At the request of the Government, the Lieutenant Governor has acted to bring the current session of the Ontario Legislature to an end for a short period of time.
This act, called prorogation (i.e. holding back to a later time), is a suspension of the Legislature, as opposed to a dissolution which would terminate the Legislature. Unfinished business (public and private bills and related motions) dies, unless carried over to the next session. Bills which were on the Orders and Notices Paper at prorogation can be reinstated, and this normally happens at the start of a new session of the Legislature, through unanimous adoption of a motion to that effect, after notice and debate. Bills are normally reinstated at the same stage and in the same order as existed at prorogation.

In the current prorogation scenario, the Government passed a motion last summer stipulating that, in the case of prorogation, Government bills (not private members’ public bills such as Bills 198 & 237) remaining on the Orders and Notices Paper be continued and placed on the Orders and Notices Paper of the second sessional day of the Second Session of the 39th Parliament, at the same stage of business as at the time of prorogation.

Normally, at prorogation, all committees cease to sit and committee membership lapses. However, the June 3, 2009 Government motion authorized specific committees to continue to meet and release reports during specific times in the period between the First and Second session of the 39th Parliament.

After prorogation, the House does not sit until it has been called back into session by the Lieutenant Governor. The new session of the House begins with a Throne Speech, which outlines the government’s new priorities and legislative program.

AMO views this prorogation of the Provincial Legislature positively, because a Throne Speech provides an opportunity for the Government to revisit its agenda and policy objectives under current circumstances, to reassess priorities and develop new initiatives to respond to emerging issues. A Throne Speech goes a long way to informing the work  of non-profit associations such as AMO, in advocating on behalf of member interests and can provide some potential insight into the theme and sub-themes of an upcoming budget.

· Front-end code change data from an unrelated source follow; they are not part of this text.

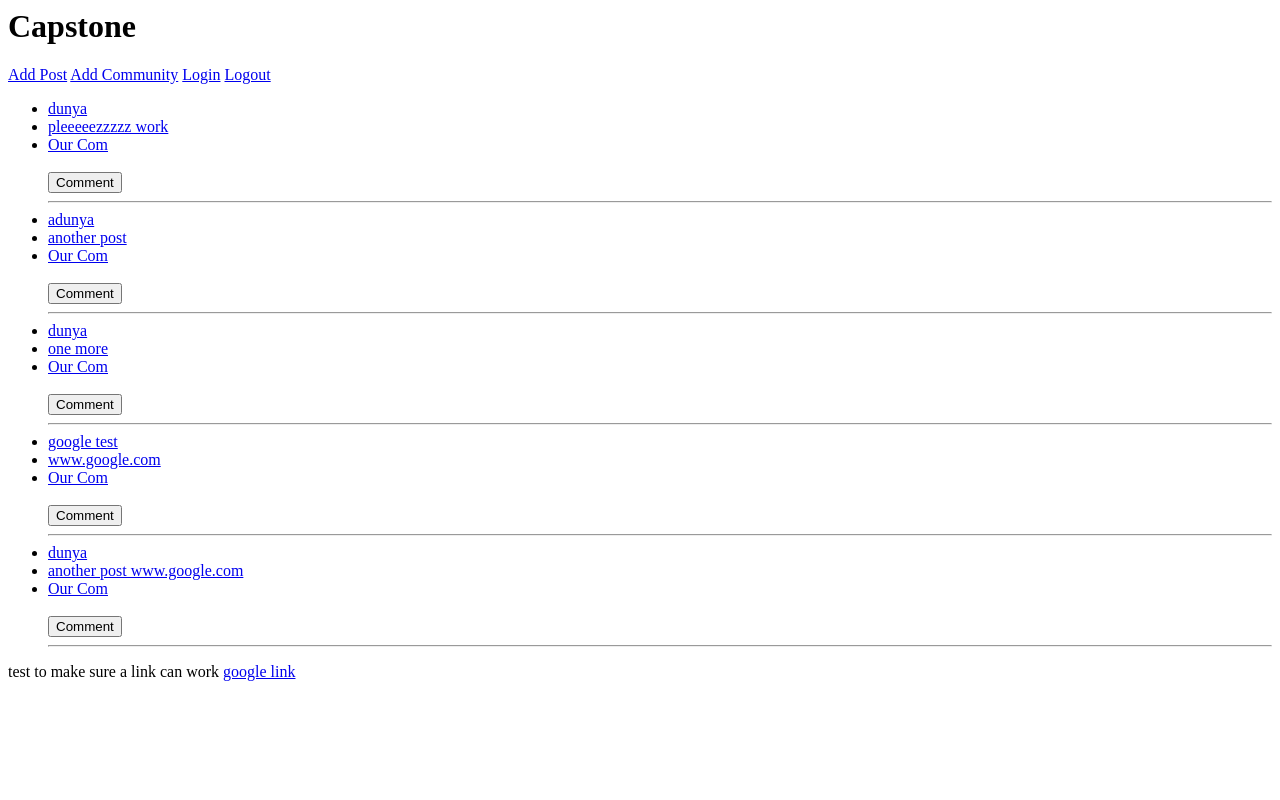
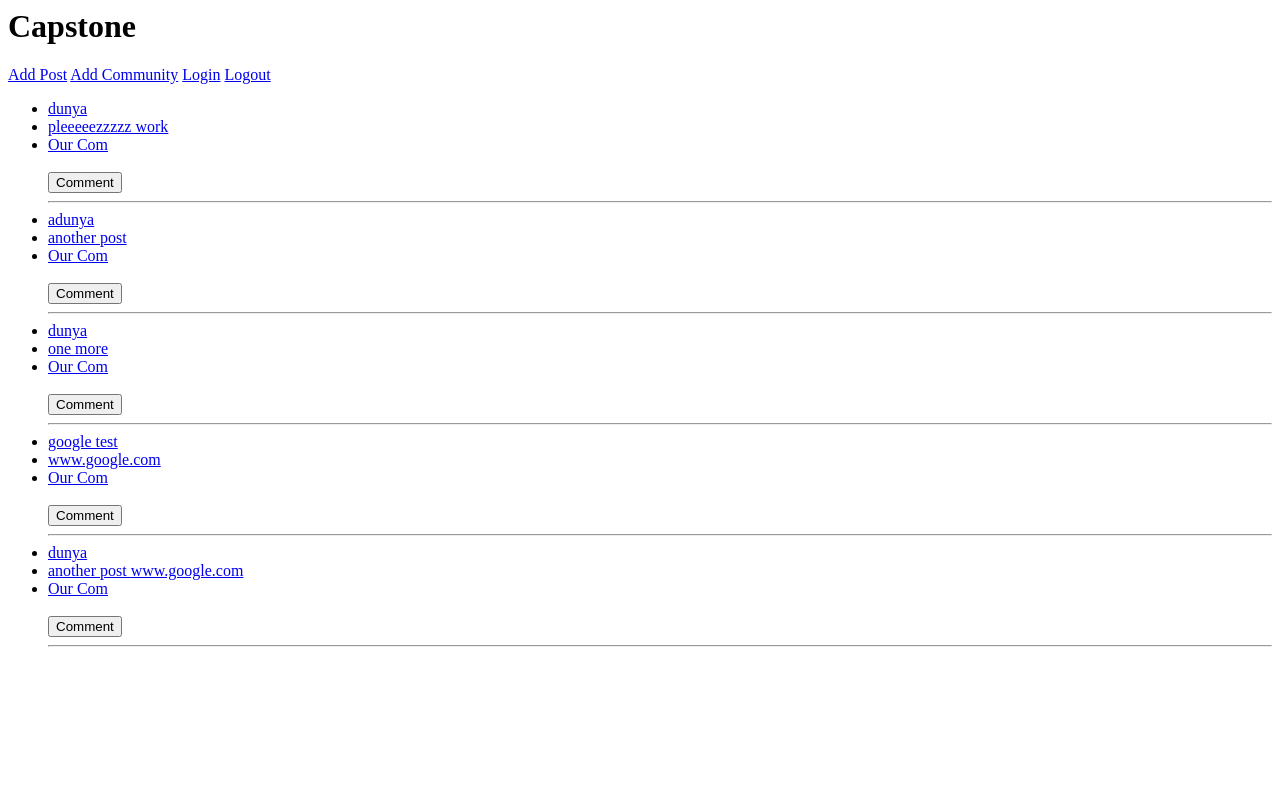
Before and after one commit to zaska-afk/capstone, a Django app: page / in a window 1280 px wide. Run offline with Django 3.2, Linux system fonts and the light colour scheme; data comes from the database, SQL or seed files in the repository; both versions use the stored data as it was after the commit.

Commit message:
external link complete

```diff
--- a/templates/generic_form.html
+++ b/templates/generic_form.html
@@ -4,7 +4,6 @@
 </form>
 
 {% for i in addpost%}
-<p>{{post_content|urlize}}</p>
 <p>{{post_creator}}</p>
 {% endfor%}
 <br />
--- a/templates/index.html
+++ b/templates/index.html
@@ -10,7 +10,7 @@
   {% for post in posts %}
   <li><a href="/posts/{{post.post_name}}/">{{post.post_name}}</a></li>
 
-  <li><a href="/posts/{{post.post_text}}/">{{post.post_text}}</a></li>
+  <li><a href="/posts/{{post.post_text}}/">{{post.post_text|urlize}}</a></li>
 
   <li><a href="/posts/{{post.post_on_comm}}/">{{post.post_on_comm}}</a></li>
   <br />
@@ -21,6 +21,3 @@
   <li><a href="/recipes/{{recipe.id}}/">{{recipe.title}}</a></li>
   {% endcomment %} {% endfor %}
 </ul>
-
-test to make sure a link can work
-<a href="https://www.google.com/" target="_blank">google link</a>
```
Also changed, not shown: db.sqlite3.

As an example, with all the changes to the housing side of the Ministry of Municipal Affairs and Housing, we will be interested to see if the affordable housing strategy makes the Throne Speech as well as re-confirming the partnership with AMO and its membership on the Provincial-Municipal Fiscal and Service Delivery Review. We will also be watching on the status of Bill 236, an Act to amend the Pension Benefits Act, which was introduced on December 9, 2009, as a first phase of pension reform. Bill 236, as it currently stands, has significant financial impacts on the OMERS Plan and costs therefore to employers and employees, arising from the proposed grow-in provisions. A Throne Speech presents an opportunity for the Government, in this instance, to outline what other pension policy initiatives it will bring forward and the timing and scope of implementing legislation.

The Legislature is scheduled to be recalled on March 8th.